Statoil’s Kristin project is well under way. The field is demanding in several ways, but the challenge is picked up buy another strong Statoil lady, Nina Udnes Tronstad. We are a team of experienced people, and are also able to draw on experience from the co-licenees at Kristin,’ Udnes Tronstad says.

The licensees at Kristin are: Statoil with 46.6 percent, Petoro with 18.9 percent, Norsk Hydro with 12 percent, ExxonMobil with 10.5 percent, Agip with 9 percent and TotalFinaElf with 3 percent.

‘Working together we are confident Kristin will be a success,’ Vice President E&P Haltenbanken West, Udnes Tronstad says. But she admits the scope of the job is unprecedented. ‘Developing a field in such deep water, with such high pressure and high temperature is groundbreaking. I know of no other similar project,’ she says.

Near Åsgard
Kristin is located in the south-west part of the Halten Bank. It is the largest of several discoveries made by the former Saga Petroleum company south and west of Statoil’s Åsgard development. Statoil took over as operator on 1 January 2000, following the acquisition of Saga by Statoil and Norsk Hydro. The PDO for the Kristin gas and condensate field was approved by the Ministry of Petroleum and Energy on 17th December 2001.

‘We are planning to use a floating platform with a daily production capacity of 126,000 barrels of condensate and just over 18 million cubic metres of rich gas,’ Udnes Tronstad explains. ‘The reservoir will be drained through 12 subsea wells’. The Kristin reservoir lies almost 5,000 metres beneath the seabed. Pressure and temperature is at 900 bar and 170°C respectively.

‘That is double the pressure at Åsgard, which was a major challenge when it was planned,’ Udnes Tronstad says, putting Kristin into perspective.

Kristin is scheduled to come on stream on 1 October 2005. The total investment for the development is estimated at NOK 17 billion.

The Aker Stord subsidiary of Aker Maritime was awarded the main contract for the platform. Worth approximately NOK 5 billion the assignment covers design and hook-up of the whole installation as well as construction of part of the topsides. According to Aker Maritime, implementation of the Kristin project will be made as efficient as possible by exploiting the opportunity to concentrate all construction and hook-up work at one site.

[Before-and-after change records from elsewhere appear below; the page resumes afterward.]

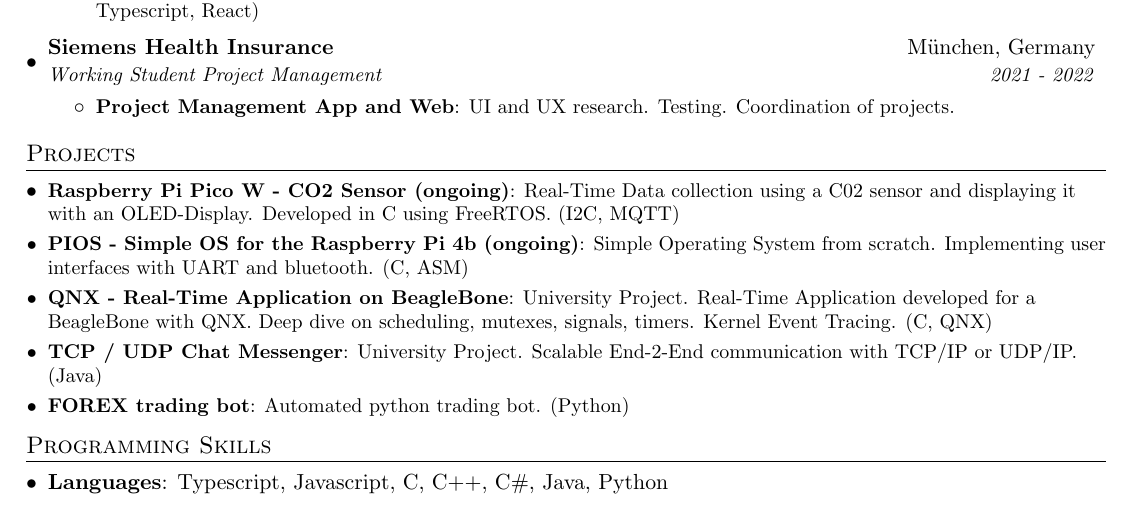
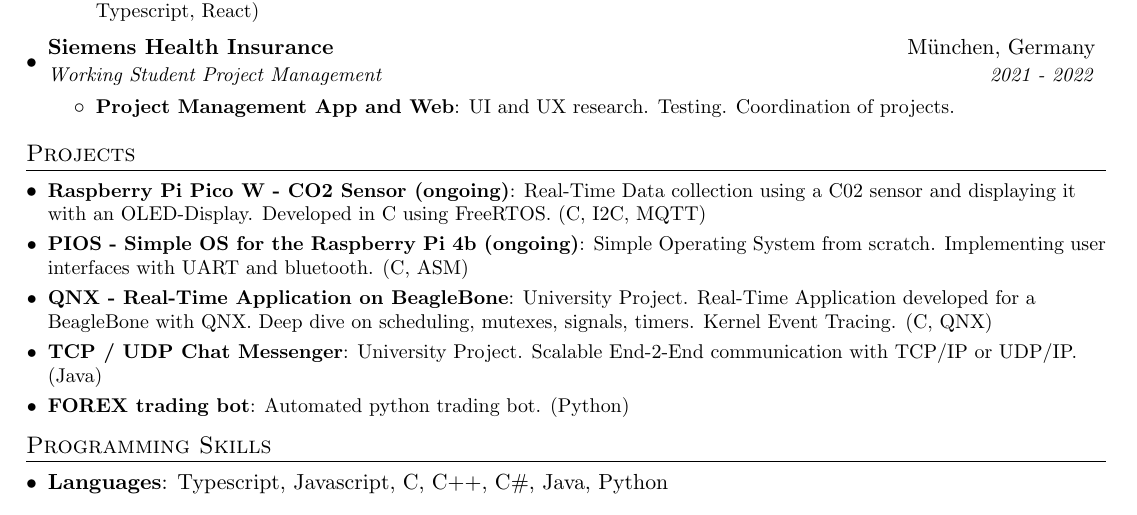
Before and after one commit to marcelhfm/cv, a LaTeX CV (cv.tex): part of the page, cut so that both start at the same text. Compiled offline with pdfLaTeX.

Commit message:
fix typo

```diff
--- a/cv.tex
+++ b/cv.tex
@@ -124,7 +124,7 @@
 \section{Projects}
   \resumeSubHeadingListStart
     \resumeSubItem{Raspberry Pi Pico W - CO2 Sensor (ongoing)}
-      {Real-Time Data collection using a C02 sensor and displaying it with an OLED-Display. Developed in C using FreeRTOS. (I2C, MQTT)}
+      {Real-Time Data collection using a C02 sensor and displaying it with an OLED-Display. Developed in C using FreeRTOS. (C, I2C, MQTT)}
     \resumeSubItem{PIOS - Simple OS for the Raspberry Pi 4b (ongoing)}
       {Simple Operating System from scratch. Implementing user interfaces with UART and bluetooth. (C, ASM)}
     \resumeSubItem{QNX - Real-Time Application on BeagleBone}
```
Also changed, not shown: cv.pdf, 2 other files.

The platform contract covers design and procurement for the semi-submersible platform hull as well as the topsides, including the utilities, process and riser modules and the flare boom. Aker Stord will also fabricate the utilities and process modules as well as hooking up the whole topsides, including the remaining modules. Aker Stord is also responsible for mating topsides and hull.

Kværner Oilfield Products (KOP) was awarded a contract worth NOK 1 billion to build the subsea production systems for Kristin. In addition, a small engineering contract relating to the pipeline systems went to Reinertsen Engineering in Trondheim.

The KOP assignment is an EPC contract, covering the fabrication and assembly of four templates, wellheads with Xmas trees and control systems, umbilicals and associated installation equipment. The templates are due to be delivered first, for installation in the early summer of 2003.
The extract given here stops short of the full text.